Other treatments for cancer, such as chemotherapy or radiation therapy, can cause permanent or temporary damage to the ovaries. The chances of ovarian damage induced by chemotherapy depend on factors such as the type of chemotherapy drug, the duration of treatment, and the location of the radiotherapy and the patient’s age.



Estrogen is the main female sex hormone Discharge by the ovaries and is vital for the growth of eggs and the process of reproduction. This hormone plays an essential role in maintaining the health of the heart and arteries and bones in harmony with other tissues throughout the body.

Estrogen is not just a hormone, but a combination of three hormones:

Estradiol is the main and strongest part of estrogen, which plays a major role during puberty.
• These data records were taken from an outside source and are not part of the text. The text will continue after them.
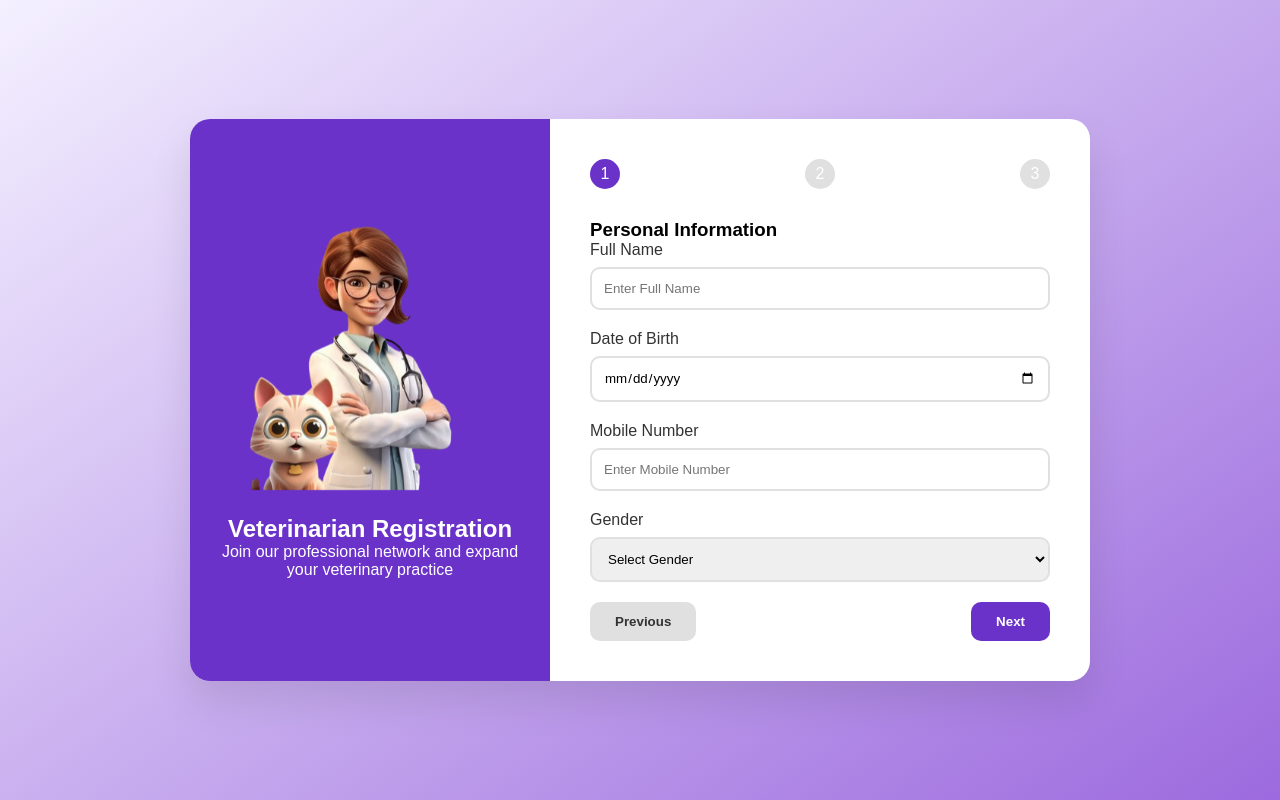
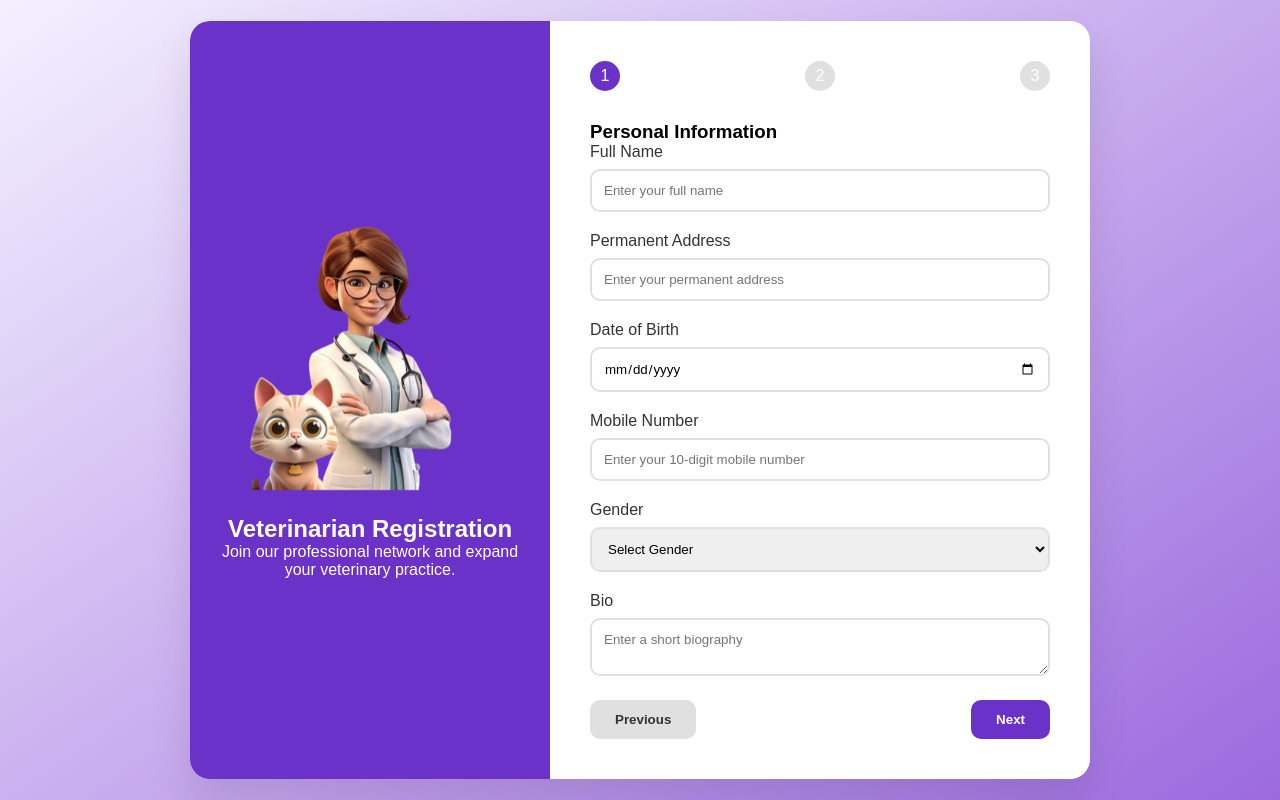
Before and after one commit to ravidu001/VetiPlusMVC, a PHP site: page /vetiplusMVC/doctorregistration in a window 1280 px wide. Run offline with PHP 8.4, Linux system fonts and the light colour scheme.

Commit message:
doctor registration page almost done

```diff
--- a/app/controllers/DoctorRegistration.php
+++ b/app/controllers/DoctorRegistration.php
@@ -5,6 +5,57 @@ class DoctorRegistration extends Controller {
         $this->view('vetDoctor/doctorregistration');
     }
     public function register() {
-        $this->view('vetDoctor/home');
+        if ($_SERVER['REQUEST_METHOD'] == 'POST') {
+            // Validate and process the uploaded file
+            // echo $_POST['name'];
+            if (isset($_FILES['doctorCertificate']) && $_FILES['doctorCertificate']['error'] === UPLOAD_ERR_OK) {
+                $doctorCertificate = $_FILES['doctorCertificate']['name'];
+                $doctorCertificate_tmp_name = $_FILES['doctorCertificate']['tmp_name'];
+                $upload_dir = 'assets/images/vetDoctor/';
+                if (!is_dir($upload_dir)) {
+                    echo "<script>window.alert('Upload directory does not exist.');</script>";
+                    return;
+                }
+
+                if (!move_uploaded_file($doctorCertificate_tmp_name, $upload_dir . $doctorCertificate)) {
+                    echo "<script>window.alert('Error uploading file. Please try again.');</script>";
+                    return;
+                }
+            } else {
+                echo "<script>window.alert('Please upload your doctor certificate!');</script>";
+                return; // Exit the method if validation fails
+            }
+
+            $contactNumber = $_POST['mobile'];
+                if (!preg_match('/^\d{10,15}$/', $contactNumber)) {
+                die("Invalid contact number. Please provide a valid phone number.");
+            }
+
+
+            $data = [
+                'doctorID' => $_SESSION['user_id'],
+                'fullName' => $_POST['name'],
+                'profilePicture' => 'defaultProfile.png',
+                'contactNumber' => $_POST['mobile'],
+                'address' => $_POST['address'],
+                'DOB' => $_POST['DOB'],
+                'gender' => $_POST['gender'],
+                'bio' => $_POST['bio'],
+                'experience' => $_POST['experience'],
+                'lnumber' => $_POST['lnumber'],
+                'doctorCertificate' => $doctorCertificate,
+                'timeSlot' => $_POST['timeSlot'],
+                'specialization' => $_POST['special'],
+                'status' => 'Pending'
+            ];
+
+            // echo $data['doctorID'];
+            $doctor = new DoctorRegistrationModel();
+            $doctor->create($data);
+
+
+
+            $this->view('vetDoctor/home');
+        }
     }
 }
--- a/app/views/vetDoctor/doctorregistration.view.php
+++ b/app/views/vetDoctor/doctorregistration.view.php
@@ -2,18 +2,20 @@
 <html lang="en">
 <head>
     <meta charset="UTF-8">
+    <meta name="viewport" content="width=device-width, initial-scale=1.0">
     <title>Veterinarian Registration</title>
     <link rel="stylesheet" href="<?= ROOT ?>/assets/css/vetDoctor/registration.css">
+    <link rel="icon" href="<?= ROOT ?>/assets/images/common/logo.png" type="image/png">
 </head>
 <body>
     <div class="registration-container">
         <div class="registration-illustration">
             <img src="<?= ROOT ?>/assets/images/vetDoctor/vetreg.png" alt="Veterinarian Illustration">
             <h2>Veterinarian Registration</h2>
-            <p>Join our professional network and expand your veterinary practice</p>
+            <p>Join our professional network and expand your veterinary practice.</p>
         </div>
 
-        <form class="registration-form" id="vetRegistrationForm" action="<?= ROOT ?>/doctorRegistration/register" method="POST">
+        <form class="registration-form" id="vetRegistrationForm" action="<?= ROOT ?>/doctorRegistration/register" method="POST" enctype="multipart/form-data">
             <div class="form-steps">
                 <div class="step active">1</div>
                 <div class="step">2</div>
@@ -24,27 +26,33 @@
             <div class="form-section active" id="personalInfo">
                 <h3>Personal Information</h3>
                 <div class="form-group">
-                    <label>Full Name</label>
-                    <input type="text" class="form-input" name="name" required
-                           placeholder="Enter Full Name">
+                    <label for="name">Full Name</label>
+                    <input type="text" id="name" class="form-input" name="name" required placeholder="Enter your full name">
                 </div>
                 <div class="form-group">
-                    <label>Date of Birth</label>
-                    <input type="date" class="form-input" name="DOB" required>
+                    <label for="address">Permanent Address</label>
+                    <input type="text" id="address" class="form-input" name="address" required placeholder="Enter your permanent address">
                 </div>
                 <div class="form-group">
-                    <label>Mobile Number</label>
-                    <input type="number" class="form-input" name="mobile" required
-                            placeholder= "Enter Mobile Number">
+                    <label for="DOB">Date of Birth</label>
+                    <input type="date" id="DOB" class="form-input" name="DOB" required>
                 </div>
                 <div class="form-group">
-                    <label>Gender</label>
-                    <select class="form-input" name="gender" required>
+                    <label for="mobile">Mobile Number</label>
+                    <input type="text" id="mobile" class="form-input" name="mobile" required placeholder="Enter your 10-digit mobile number">
+                </div>
+                <div class="form-group">
+                    <label for="gender">Gender</label>
+                    <select id="gender" class="form-input" name="gender" required>
                         <option value="">Select Gender</option>
-                        <option>Male</option>
-                        <option>Female</option>
-                        <option>Other</option>
+                        <option value="Male">Male</option>
+                        <option value="Female">Female</option>
+                        <option value="Other">Other</option>
                     </select>
+                </div>
+                <div class="form-group">
+                    <label for="bio">Bio</label>
+                    <textarea id="bio" class="form-input" name="bio" required placeholder="Enter a short biography"></textarea>
                 </div>
                 <div class="navigation-buttons">
                     <button type="button" class="btn btn-secondary" disabled>Previous</button>
@@ -56,27 +64,28 @@
             <div class="form-section" id="professionalInfo">
                 <h3>Professional Details</h3>
                 <div class="form-group">
-                    <label>License Number</label>
-                    <input type="text" class="form-input" name="lnumber" required
-                           placeholder="Professional License">
+                    <label for="lnumber">License Number</label>
+                    <input type="text" id="lnumber" class="form-input" name="lnumber" required placeholder="Enter your license number">
                 </div>
                 <div class="form-group">
-                    <label>Specialization</label>
-                    <select class="form-input" name="special" required>
+                    <label for="special">Specialization</label>
+                    <select id="special" class="form-input" name="special" required>
                         <option value="">Select Specialization</option>
-                        <option>Small Animal Care</option>
-                        <option>Large Animal Medicine</option>
-                        <option>Exotic Pet Care</option>
-                        <option>Wildlife Conservation</option>
+                        <option value="Small Animal Care">Small Animal Care</option>
+                        <option value="Large Animal Medicine">Large Animal Medicine</option>
+                        <option value="Exotic Pet Care">Exotic Pet Care</option>
+                        <option value="Wildlife Conservation">Wildlife Conservation</option>
                     </select>
                 </div>
                 <div class="form-group">
-                    <label>Years of Experience</label>
-                    <input type="number" class="form-input"
-                           min="0" max="50" name="exp" required
-                           placeholder="Enter Experience">
+                    <label for="experience">Years of Experience</label>
+                    <input type="number" id="experience" class="form-input" name="experience" min="0" max="50" required placeholder="Enter your years of experience">
                 </div>
-                <div class=" navigation-buttons">
+                <div class="form-group">
+                    <label for="timeSlot">Time Taken for a Treatment (minutes)</label>
+                    <input type="number" id="timeSlot" class="form-input" name="timeSlot" min="1" required placeholder="Enter time in minutes">
+                </div>
+                <div class="navigation-buttons">
                     <button type="button" class="btn btn-secondary previous-step">Previous</button>
                     <button type="button" class="btn btn-primary next-step">Next</button>
                 </div>
@@ -86,11 +95,9 @@
             <div class="form-section" id="uploadInfo">
                 <h3>Upload Certification</h3>
                 <div class="form-group file-upload">
-                    <label for="certificateFile">Upload Professional Certificate</label>
-                    <input type="file" id="certificateFile" name="certificate" accept=".pdf,.jpg,.png" required>
-                    <label for="certificateFile" class="file-upload-label">Choose File</label>
+                    <label for="doctorCertificate">Upload Professional Certificate</label>
+                    <input type="file" id="doctorCertificate" name="doctorCertificate" accept=".pdf,.jpg,.png" required>
                 </div>
-
                 <div class="navigation-buttons">
                     <button type="button" class="btn btn-secondary previous-step">Previous</button>
                     <button type="submit" class="btn btn-primary">Complete Registration</button>
```
Also changed, not shown: app/models/DoctorRegistrationModel.php (added, +29 -0 lines), public/assets/images/vetDoctor/assistantReg.png (added).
This hormone causes the uterus to enlarge and thicken the lining of the wall (endometrium). The ovaries also send signals to the hypothalamus and pituitary gland to stimulate ovarian follicles and slow down the production of follicle-stimulating hormone (FSH). Estrogen is produced by the adrenal glands and fat cells that produce estrogen. Estradiol from Sterile and estriol. are produced by the liver.


Progesterone is a female hormone produced by the ovaries. One of its most important tasks is to help maintain the pregnancy. In the second half of the menstrual cycle, this hormone is discharge by the corpus luteum and sends a signal to the uterus to release the egg.

Follicle-stimulating hormone (FSH):

The hormone FSH is secreted by the pituitary gland to stimulate the ovaries. By secreting this hormone, the follicles begin to grow. At first, with the low secretion of these hormones, the follicles do not respond, which causes the pituitary gland to secrete more FSH.

 FSH above 30 means a diagnosis of POF, but should be repeated 4 to 6 weeks later.

LH – Luteinizing hormone

This hormone is secreted by the pituitary gland and enters the bloodstream and causes ovulation, which means that the active follicles burst and the egg is released. The follicle sac is ruptured, yellowed, and called the corpus luteum, which produces progesterone. In POI, LH levels are high but lower than FSH.


Although testosterone is known as a male hormone, it also plays a very important role in women, the most important of which are sexual health, sexual desire, bone strength and energy. About half of testosterone is produced by the ovaries and the other half by the adrenal glands. Testosterone levels gradually decrease with age, but in some cases, removal of the ovaries through surgery can result in a sudden 50% drop. Research has shown that women who have a POF, have lower testosterone levels than women of the same age.